══ SUPPLIED DATA

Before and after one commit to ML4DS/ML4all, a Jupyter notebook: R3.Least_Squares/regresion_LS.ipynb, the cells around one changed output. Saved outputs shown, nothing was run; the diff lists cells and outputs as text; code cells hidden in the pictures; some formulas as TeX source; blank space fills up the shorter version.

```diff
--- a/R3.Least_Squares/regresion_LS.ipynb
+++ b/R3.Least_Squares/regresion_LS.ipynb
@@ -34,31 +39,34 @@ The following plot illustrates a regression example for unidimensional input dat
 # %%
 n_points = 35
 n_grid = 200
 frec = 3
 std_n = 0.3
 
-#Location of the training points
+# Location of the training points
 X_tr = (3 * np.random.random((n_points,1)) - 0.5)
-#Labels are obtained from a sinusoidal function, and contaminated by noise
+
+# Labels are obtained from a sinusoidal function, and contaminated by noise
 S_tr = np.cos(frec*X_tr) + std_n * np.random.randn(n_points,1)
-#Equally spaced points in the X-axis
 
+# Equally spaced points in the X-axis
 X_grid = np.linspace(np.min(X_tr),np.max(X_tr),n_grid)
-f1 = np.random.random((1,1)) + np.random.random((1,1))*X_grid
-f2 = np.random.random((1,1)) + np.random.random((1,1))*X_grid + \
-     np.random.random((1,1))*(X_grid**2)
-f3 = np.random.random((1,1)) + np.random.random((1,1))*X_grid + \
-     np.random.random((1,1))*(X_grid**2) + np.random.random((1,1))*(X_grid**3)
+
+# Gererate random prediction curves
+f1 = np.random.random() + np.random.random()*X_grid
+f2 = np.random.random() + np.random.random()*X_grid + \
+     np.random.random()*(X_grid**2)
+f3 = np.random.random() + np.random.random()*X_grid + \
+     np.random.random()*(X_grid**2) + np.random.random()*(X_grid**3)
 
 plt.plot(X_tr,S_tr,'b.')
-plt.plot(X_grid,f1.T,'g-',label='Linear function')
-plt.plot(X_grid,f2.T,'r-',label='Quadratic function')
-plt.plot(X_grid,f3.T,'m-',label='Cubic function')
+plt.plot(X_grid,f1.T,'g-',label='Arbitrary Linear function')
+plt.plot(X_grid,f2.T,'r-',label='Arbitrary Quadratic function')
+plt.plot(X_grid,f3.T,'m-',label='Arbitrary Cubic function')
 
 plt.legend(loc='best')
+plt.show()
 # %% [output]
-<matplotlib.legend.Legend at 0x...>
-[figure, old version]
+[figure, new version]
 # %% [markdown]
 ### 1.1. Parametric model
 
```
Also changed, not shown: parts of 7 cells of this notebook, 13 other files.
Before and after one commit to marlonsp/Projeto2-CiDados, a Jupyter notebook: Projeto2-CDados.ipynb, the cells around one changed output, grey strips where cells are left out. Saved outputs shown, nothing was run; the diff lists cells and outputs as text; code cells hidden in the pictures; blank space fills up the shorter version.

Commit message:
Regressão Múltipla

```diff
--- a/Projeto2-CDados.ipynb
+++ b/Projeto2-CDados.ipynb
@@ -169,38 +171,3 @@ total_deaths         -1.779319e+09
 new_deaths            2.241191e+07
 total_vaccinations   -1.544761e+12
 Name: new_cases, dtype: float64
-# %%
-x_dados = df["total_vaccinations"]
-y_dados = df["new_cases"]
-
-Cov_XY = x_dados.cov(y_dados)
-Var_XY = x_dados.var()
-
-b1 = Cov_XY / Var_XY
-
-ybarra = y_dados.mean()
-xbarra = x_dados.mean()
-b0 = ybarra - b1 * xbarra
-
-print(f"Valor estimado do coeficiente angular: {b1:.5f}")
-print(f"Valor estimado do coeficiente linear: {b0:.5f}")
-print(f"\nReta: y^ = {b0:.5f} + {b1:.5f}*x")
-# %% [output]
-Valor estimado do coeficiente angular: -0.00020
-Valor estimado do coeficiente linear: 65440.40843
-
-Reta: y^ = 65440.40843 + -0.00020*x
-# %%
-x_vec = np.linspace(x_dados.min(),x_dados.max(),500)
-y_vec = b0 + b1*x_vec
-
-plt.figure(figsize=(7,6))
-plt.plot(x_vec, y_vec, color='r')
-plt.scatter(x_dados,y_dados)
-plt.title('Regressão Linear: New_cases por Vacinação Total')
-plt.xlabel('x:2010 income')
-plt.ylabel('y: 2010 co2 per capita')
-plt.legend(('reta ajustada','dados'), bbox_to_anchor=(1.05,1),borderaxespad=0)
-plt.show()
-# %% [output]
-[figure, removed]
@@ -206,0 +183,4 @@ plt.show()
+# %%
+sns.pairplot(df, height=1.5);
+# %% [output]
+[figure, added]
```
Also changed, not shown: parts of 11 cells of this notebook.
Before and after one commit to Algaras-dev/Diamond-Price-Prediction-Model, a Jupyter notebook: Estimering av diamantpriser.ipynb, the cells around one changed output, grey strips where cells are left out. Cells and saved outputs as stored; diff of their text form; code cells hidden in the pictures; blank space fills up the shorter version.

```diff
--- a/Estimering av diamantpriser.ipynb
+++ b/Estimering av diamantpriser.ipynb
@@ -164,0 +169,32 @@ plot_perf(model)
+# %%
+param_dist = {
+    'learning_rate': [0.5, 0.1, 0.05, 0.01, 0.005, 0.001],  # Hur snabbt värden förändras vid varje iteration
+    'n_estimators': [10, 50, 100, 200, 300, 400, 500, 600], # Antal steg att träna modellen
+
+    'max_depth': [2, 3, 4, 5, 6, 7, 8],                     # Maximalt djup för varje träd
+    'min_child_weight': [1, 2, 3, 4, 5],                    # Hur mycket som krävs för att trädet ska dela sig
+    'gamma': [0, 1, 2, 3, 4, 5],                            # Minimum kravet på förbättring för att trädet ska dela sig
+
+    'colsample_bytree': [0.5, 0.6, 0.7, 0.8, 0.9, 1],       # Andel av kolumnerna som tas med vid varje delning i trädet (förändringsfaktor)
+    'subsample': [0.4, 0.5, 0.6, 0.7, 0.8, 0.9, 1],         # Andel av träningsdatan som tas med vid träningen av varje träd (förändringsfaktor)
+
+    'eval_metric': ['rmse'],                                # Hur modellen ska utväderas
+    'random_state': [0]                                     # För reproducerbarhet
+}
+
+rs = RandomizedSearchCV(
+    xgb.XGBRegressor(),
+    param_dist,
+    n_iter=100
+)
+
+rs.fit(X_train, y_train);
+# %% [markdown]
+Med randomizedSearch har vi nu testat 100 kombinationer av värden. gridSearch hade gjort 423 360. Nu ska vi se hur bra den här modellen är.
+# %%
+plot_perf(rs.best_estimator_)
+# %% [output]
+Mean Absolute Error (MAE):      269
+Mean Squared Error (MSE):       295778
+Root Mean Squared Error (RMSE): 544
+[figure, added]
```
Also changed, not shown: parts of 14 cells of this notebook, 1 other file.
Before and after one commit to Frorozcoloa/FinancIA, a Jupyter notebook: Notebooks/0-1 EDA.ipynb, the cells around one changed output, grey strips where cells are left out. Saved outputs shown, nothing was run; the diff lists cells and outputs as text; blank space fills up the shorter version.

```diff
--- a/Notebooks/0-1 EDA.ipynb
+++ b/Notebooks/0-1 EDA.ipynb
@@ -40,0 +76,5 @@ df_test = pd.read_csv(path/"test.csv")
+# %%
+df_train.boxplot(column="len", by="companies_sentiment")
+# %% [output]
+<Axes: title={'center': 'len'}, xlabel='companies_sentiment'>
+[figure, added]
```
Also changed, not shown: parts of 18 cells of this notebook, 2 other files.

════

-- TASK DESCRIPTION --
Starting at the first entry and ending at the last, reproduce each one exactly.

-- RESPONSE TO THE EXERCISE --
Before and after one commit to ML4DS/ML4all, a Jupyter notebook: R3.Least_Squares/regresion_LS.ipynb, the cells around one changed output. Saved outputs shown, nothing was run; the diff lists cells and outputs as text; code cells hidden in the pictures; some formulas as TeX source; blank space fills up the shorter version.

```diff
--- a/R3.Least_Squares/regresion_LS.ipynb
+++ b/R3.Least_Squares/regresion_LS.ipynb
@@ -34,31 +39,34 @@ The following plot illustrates a regression example for unidimensional input dat
 # %%
 n_points = 35
 n_grid = 200
 frec = 3
 std_n = 0.3
 
-#Location of the training points
+# Location of the training points
 X_tr = (3 * np.random.random((n_points,1)) - 0.5)
-#Labels are obtained from a sinusoidal function, and contaminated by noise
+
+# Labels are obtained from a sinusoidal function, and contaminated by noise
 S_tr = np.cos(frec*X_tr) + std_n * np.random.randn(n_points,1)
-#Equally spaced points in the X-axis
 
+# Equally spaced points in the X-axis
 X_grid = np.linspace(np.min(X_tr),np.max(X_tr),n_grid)
-f1 = np.random.random((1,1)) + np.random.random((1,1))*X_grid
-f2 = np.random.random((1,1)) + np.random.random((1,1))*X_grid + \
-     np.random.random((1,1))*(X_grid**2)
-f3 = np.random.random((1,1)) + np.random.random((1,1))*X_grid + \
-     np.random.random((1,1))*(X_grid**2) + np.random.random((1,1))*(X_grid**3)
+
+# Gererate random prediction curves
+f1 = np.random.random() + np.random.random()*X_grid
+f2 = np.random.random() + np.random.random()*X_grid + \
+     np.random.random()*(X_grid**2)
+f3 = np.random.random() + np.random.random()*X_grid + \
+     np.random.random()*(X_grid**2) + np.random.random()*(X_grid**3)
 
 plt.plot(X_tr,S_tr,'b.')
-plt.plot(X_grid,f1.T,'g-',label='Linear function')
-plt.plot(X_grid,f2.T,'r-',label='Quadratic function')
-plt.plot(X_grid,f3.T,'m-',label='Cubic function')
+plt.plot(X_grid,f1.T,'g-',label='Arbitrary Linear function')
+plt.plot(X_grid,f2.T,'r-',label='Arbitrary Quadratic function')
+plt.plot(X_grid,f3.T,'m-',label='Arbitrary Cubic function')
 
 plt.legend(loc='best')
+plt.show()
 # %% [output]
-<matplotlib.legend.Legend at 0x...>
-[figure, old version]
+[figure, new version]
 # %% [markdown]
 ### 1.1. Parametric model
 
```
Also changed, not shown: parts of 7 cells of this notebook, 13 other files.
Before and after one commit to marlonsp/Projeto2-CiDados, a Jupyter notebook: Projeto2-CDados.ipynb, the cells around one changed output, grey strips where cells are left out. Saved outputs shown, nothing was run; the diff lists cells and outputs as text; code cells hidden in the pictures; blank space fills up the shorter version.

Commit message:
Regressão Múltipla

```diff
--- a/Projeto2-CDados.ipynb
+++ b/Projeto2-CDados.ipynb
@@ -169,38 +171,3 @@ total_deaths         -1.779319e+09
 new_deaths            2.241191e+07
 total_vaccinations   -1.544761e+12
 Name: new_cases, dtype: float64
-# %%
-x_dados = df["total_vaccinations"]
-y_dados = df["new_cases"]
-
-Cov_XY = x_dados.cov(y_dados)
-Var_XY = x_dados.var()
-
-b1 = Cov_XY / Var_XY
-
-ybarra = y_dados.mean()
-xbarra = x_dados.mean()
-b0 = ybarra - b1 * xbarra
-
-print(f"Valor estimado do coeficiente angular: {b1:.5f}")
-print(f"Valor estimado do coeficiente linear: {b0:.5f}")
-print(f"\nReta: y^ = {b0:.5f} + {b1:.5f}*x")
-# %% [output]
-Valor estimado do coeficiente angular: -0.00020
-Valor estimado do coeficiente linear: 65440.40843
-
-Reta: y^ = 65440.40843 + -0.00020*x
-# %%
-x_vec = np.linspace(x_dados.min(),x_dados.max(),500)
-y_vec = b0 + b1*x_vec
-
-plt.figure(figsize=(7,6))
-plt.plot(x_vec, y_vec, color='r')
-plt.scatter(x_dados,y_dados)
-plt.title('Regressão Linear: New_cases por Vacinação Total')
-plt.xlabel('x:2010 income')
-plt.ylabel('y: 2010 co2 per capita')
-plt.legend(('reta ajustada','dados'), bbox_to_anchor=(1.05,1),borderaxespad=0)
-plt.show()
-# %% [output]
-[figure, removed]
@@ -206,0 +183,4 @@ plt.show()
+# %%
+sns.pairplot(df, height=1.5);
+# %% [output]
+[figure, added]
```
Also changed, not shown: parts of 11 cells of this notebook.
Before and after one commit to Algaras-dev/Diamond-Price-Prediction-Model, a Jupyter notebook: Estimering av diamantpriser.ipynb, the cells around one changed output, grey strips where cells are left out. Cells and saved outputs as stored; diff of their text form; code cells hidden in the pictures; blank space fills up the shorter version.

```diff
--- a/Estimering av diamantpriser.ipynb
+++ b/Estimering av diamantpriser.ipynb
@@ -164,0 +169,32 @@ plot_perf(model)
+# %%
+param_dist = {
+    'learning_rate': [0.5, 0.1, 0.05, 0.01, 0.005, 0.001],  # Hur snabbt värden förändras vid varje iteration
+    'n_estimators': [10, 50, 100, 200, 300, 400, 500, 600], # Antal steg att träna modellen
+
+    'max_depth': [2, 3, 4, 5, 6, 7, 8],                     # Maximalt djup för varje träd
+    'min_child_weight': [1, 2, 3, 4, 5],                    # Hur mycket som krävs för att trädet ska dela sig
+    'gamma': [0, 1, 2, 3, 4, 5],                            # Minimum kravet på förbättring för att trädet ska dela sig
+
+    'colsample_bytree': [0.5, 0.6, 0.7, 0.8, 0.9, 1],       # Andel av kolumnerna som tas med vid varje delning i trädet (förändringsfaktor)
+    'subsample': [0.4, 0.5, 0.6, 0.7, 0.8, 0.9, 1],         # Andel av träningsdatan som tas med vid träningen av varje träd (förändringsfaktor)
+
+    'eval_metric': ['rmse'],                                # Hur modellen ska utväderas
+    'random_state': [0]                                     # För reproducerbarhet
+}
+
+rs = RandomizedSearchCV(
+    xgb.XGBRegressor(),
+    param_dist,
+    n_iter=100
+)
+
+rs.fit(X_train, y_train);
+# %% [markdown]
+Med randomizedSearch har vi nu testat 100 kombinationer av värden. gridSearch hade gjort 423 360. Nu ska vi se hur bra den här modellen är.
+# %%
+plot_perf(rs.best_estimator_)
+# %% [output]
+Mean Absolute Error (MAE):      269
+Mean Squared Error (MSE):       295778
+Root Mean Squared Error (RMSE): 544
+[figure, added]
```
Also changed, not shown: parts of 14 cells of this notebook, 1 other file.
Before and after one commit to Frorozcoloa/FinancIA, a Jupyter notebook: Notebooks/0-1 EDA.ipynb, the cells around one changed output, grey strips where cells are left out. Saved outputs shown, nothing was run; the diff lists cells and outputs as text; blank space fills up the shorter version.

```diff
--- a/Notebooks/0-1 EDA.ipynb
+++ b/Notebooks/0-1 EDA.ipynb
@@ -40,0 +76,5 @@ df_test = pd.read_csv(path/"test.csv")
+# %%
+df_train.boxplot(column="len", by="companies_sentiment")
+# %% [output]
+<Axes: title={'center': 'len'}, xlabel='companies_sentiment'>
+[figure, added]
```
Also changed, not shown: parts of 18 cells of this notebook, 2 other files.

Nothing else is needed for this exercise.